Data shown section start

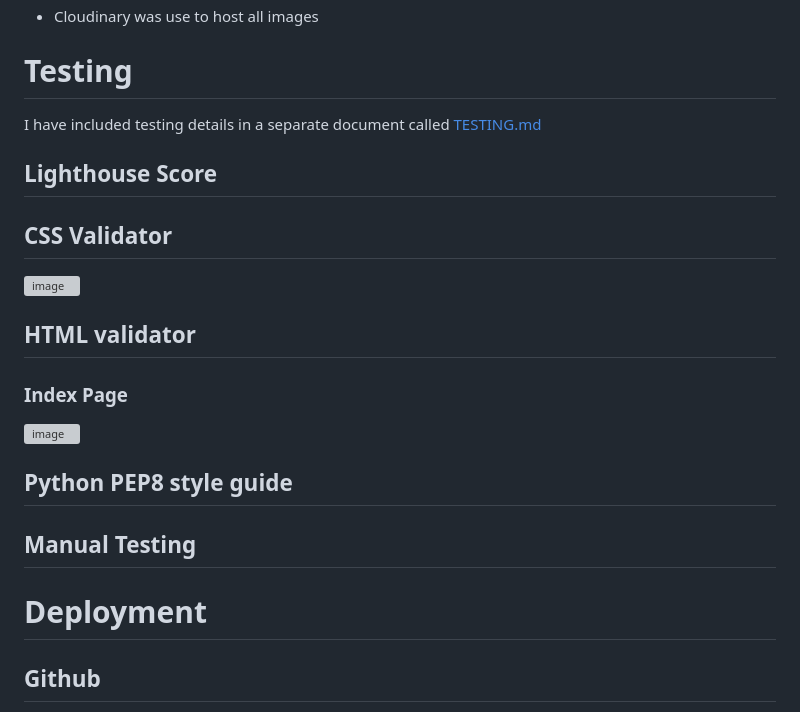
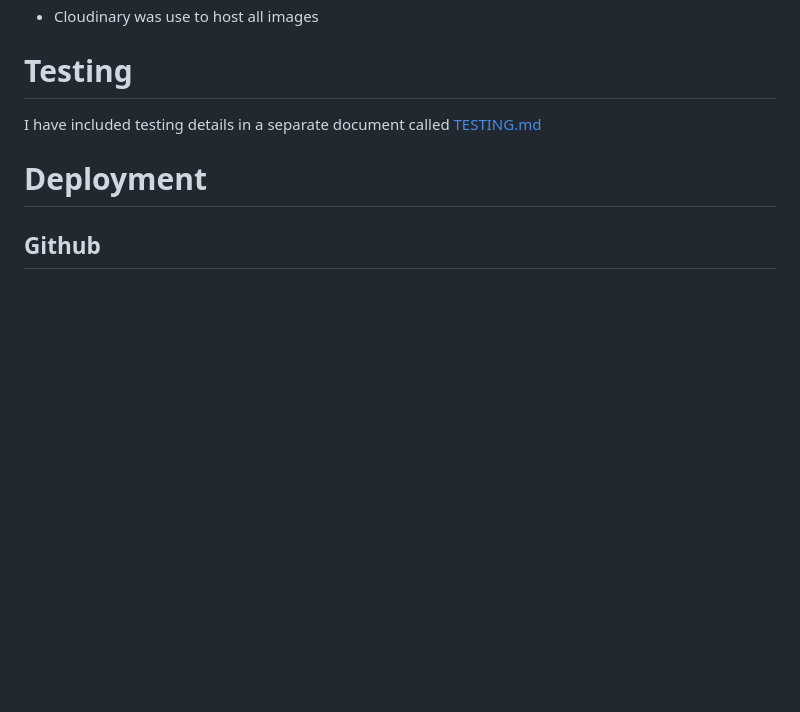
Before and after one commit to hubkinza/django-fullstack-project, a Markdown page: README.md, the part around the change. Rendered like a GitHub page; blank space fills up the shorter version; grey boxes are pictures that could not be loaded.

Commit message:
Add testing.md to README.md

```diff
--- a/README.md
+++ b/README.md
@@ -359,18 +359,6 @@ Displays books Added by users to their wishlist
 # Testing
 I have included testing details in a separate document called [TESTING.md](https://github.com/hubkinza/django-fullstack-project/blob/main/TESTING.md)
 
-## Lighthouse Score
-
-## CSS Validator
-![image](https://github.com/hubkinza/django-fullstack-project/assets/76822546/e23ef627-4c2d-4e34-ba6e-4fd316ade2c0)
-
-## HTML validator
-### Index Page
-![image](https://github.com/hubkinza/django-fullstack-project/assets/76822546/fbc27fee-903c-49b8-b695-cabbf8ad8512)
-
-## Python PEP8 style guide
-
-## Manual Testing
 # Deployment
 ## Github
 The base environment for this project was created by navigating to the gitpod CI template and clicking 'Use this template'.
```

Data shown section end

• **Task brief**
Only lines with the word "project" are needed. Copy them from the preceding records.

• **Solution to this problem**
Before and after one commit to hubkinza/django-fullstack-project, a Markdown page: README.md, the part around the change. Rendered like a GitHub page; blank space fills up the shorter version; grey boxes are pictures that could not be loaded.
 I have included testing details in a separate document called [TESTING.md](https://github.com/hubkinza/django-fullstack-project/blob/main/TESTING.md)
-![image](https://github.com/hubkinza/django-fullstack-project/assets/76822546/e23ef627-4c2d-4e34-ba6e-4fd316ade2c0)
-![image](https://github.com/hubkinza/django-fullstack-project/assets/76822546/fbc27fee-903c-49b8-b695-cabbf8ad8512)
 The base environment for this project was created by navigating to the gitpod CI template and clicking 'Use this template'.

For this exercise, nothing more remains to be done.